Pop Star Activists Tackle LGBT Bullying With Videos
Singers Benni Cinkle and Holly Elle are the latest musicians to tackle bullying in the schools — each doing so with videos that feature LGBT youth.
Cinkle, you might recall, was the dancing friend from Rebecca Black’s massive viral hit video, “Friday.” After that video came out last March — picking up 180 million views along the way, an adorably awkward braces-sporting Cinkle was dubbed “that girl in pink” and summarily dissed by the likes of Perez Hilton and comic Daniel Tosh as well as hundreds of anonymous online bullies.
“They said I’m ugly, I’m fat, I can’t dance, and I should just go and hide because there’s no way I would ever make it,” Cinkle later told the Orange County Register. “They saw me for four seconds. They don’t know who I am. They’re just judging me for that dance.”
So 14-year-old Crinkle has channeled her 15 minutes of fame into causes she most cared about. She started That Girl in Pink Foundation, a non-profit organization dedicated to raising awareness, involvement, and support for causes that affect kids like cyber bullying, dating violence, depression, eating disorders, and LGBT support. It’s not a surprise for the kid who’s already written a book for kids on how to handle cyber bullying, That Girl in Pink’s Internet Survival Guide .
Crinkle has just released her own hit viral single, “Can You See Me Now?” She wrote the song after reading what other teens were divulging about their lives at sixbillionsecrets.com and recorded it with music producers who’ve worked with Christina Aguilera and Rihanna. Now all proceeds go to three teen charities: The Trevor Project, To Write Love on Her Arms (TWLOHA), and GLSEN.

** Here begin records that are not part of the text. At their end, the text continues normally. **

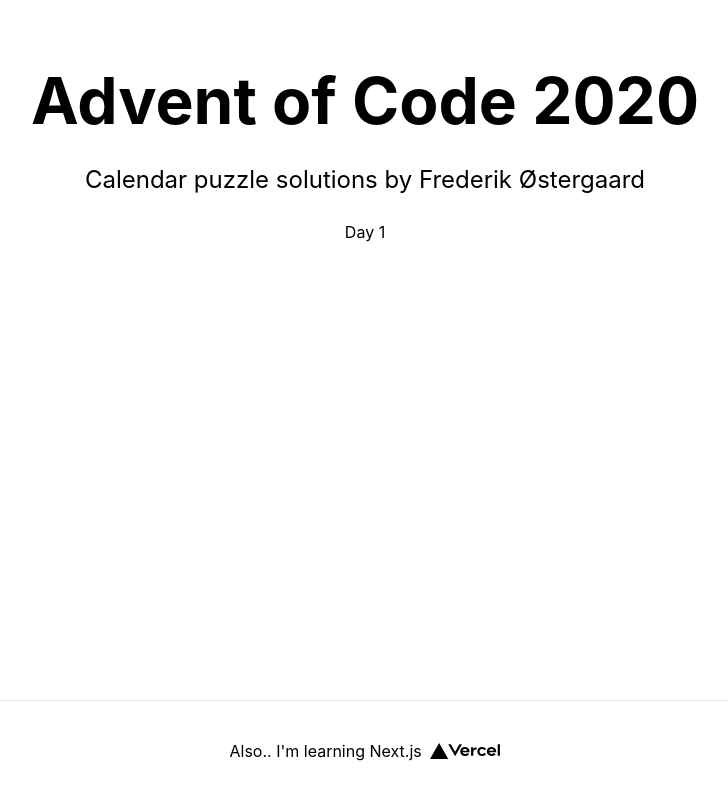
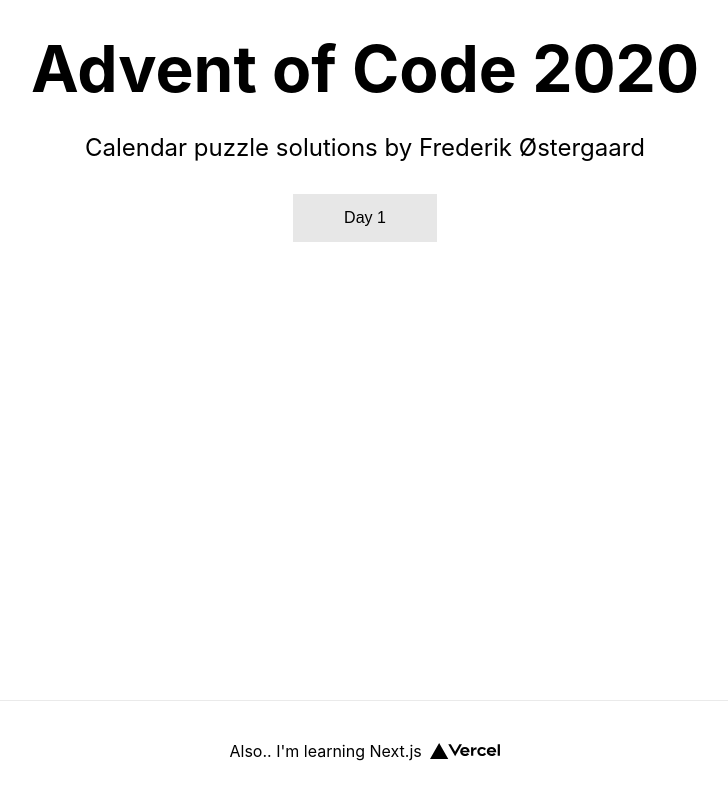
Before and after one commit to planktoon1/Advent-of-code-2020, a Next.js app: page / in a window 1280 px wide. Shown: the whole page, without its empty margins (275-1003 px from the left). Built offline with nearby package versions, Linux system fonts and the light colour scheme.

Commit message:
styling and stuff

```diff
--- a/pages/index.js
+++ b/pages/index.js
@@ -23,10 +23,11 @@ export default function Home() {
             Frederik Østergaard
           </a>
         </p>
-
-        <Link href="/day/one">
-          <a>Day 1</a>
-        </Link>
+        <button>
+          <Link href="/day/one">
+            <a>Day 1</a>
+          </Link>
+        </button>
       </main>
 
       <footer className={styles.footer}>
--- a/styles/Home.module.css
+++ b/styles/Home.module.css
@@ -1,7 +1,6 @@
 .container {
   min-height: 100vh;
   padding: 0 0.5rem;
-
   display: flex;
   flex-direction: column;
   justify-content: center;
@@ -9,7 +8,7 @@
 }
 
 .main {
-  padding: 4rem 0;
+  padding: 2rem 0;
   max-width: 60rem;
   flex: 1;
   display: flex;
--- a/styles/globals.css
+++ b/styles/globals.css
@@ -5,7 +5,19 @@ body {
   font-family: -apple-system, BlinkMacSystemFont, Segoe UI, Roboto, Oxygen,
     Ubuntu, Cantarell, Fira Sans, Droid Sans, Helvetica Neue, sans-serif;
 }
-
+button {
+  background-color: #e7e7e7;
+  color: black;
+  border: none;
+  padding: 15px 32px;
+  text-align: center;
+  text-decoration: none;
+  display: inline-block;
+  font-size: 16px;
+  margin: 4px 2px;
+  min-width: 9rem;
+  cursor: pointer;
+}
 a {
   color: inherit;
   text-decoration: none;
```
Also changed, not shown: components/header/Header.module.css (added, +23 -0 lines), components/header/index.tsx (added, +29 -0 lines), pages/day/one/index.tsx (+8 -3 lines).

Another young musician released an even more diverse anti-bullying video earlier this year: Holly Elle’s “Freak” offers a decidedly more grown up flavor but features a fascinating and provocative mix of LGBT kids and others who are marginalized like a little persons, an amputee, a fat chick. Already a small viral hit, “Freak” was penned in response to the increase in bully-related suicides throughout the country — and aimed at increasing awareness of the epidemic.
“Bullying is something we’ve all had experience with,” says Elle, who wrote the song with Canadian singer-songwriter Freddy Litwiniuk “Bullying is something we’ve all had experiences with. Whether we were the victim, the perpetrator, or a witness, we can all relate and it strikes a chord. This video is for anyone who has ever felt different, so that they may see that being different is beautiful.”
A classically trained Canadian crooner, Elle has one solo album and two group CDs under her belt and a fast-growing LGBT fan base. But, she wants everyone to think of her, too, as just one of the freaks. She points to her own lyrics: “As the song says, ‘It really don't matter if a girl do a boy do a boy do a boy do a girl do a girl do a boy.’ The whole point of the song is to say that sexual preference doesn't matter, and it feels contrary to the message to turn around and say here’s my preference! So the answer is I don't say. I'm not interested in labels.”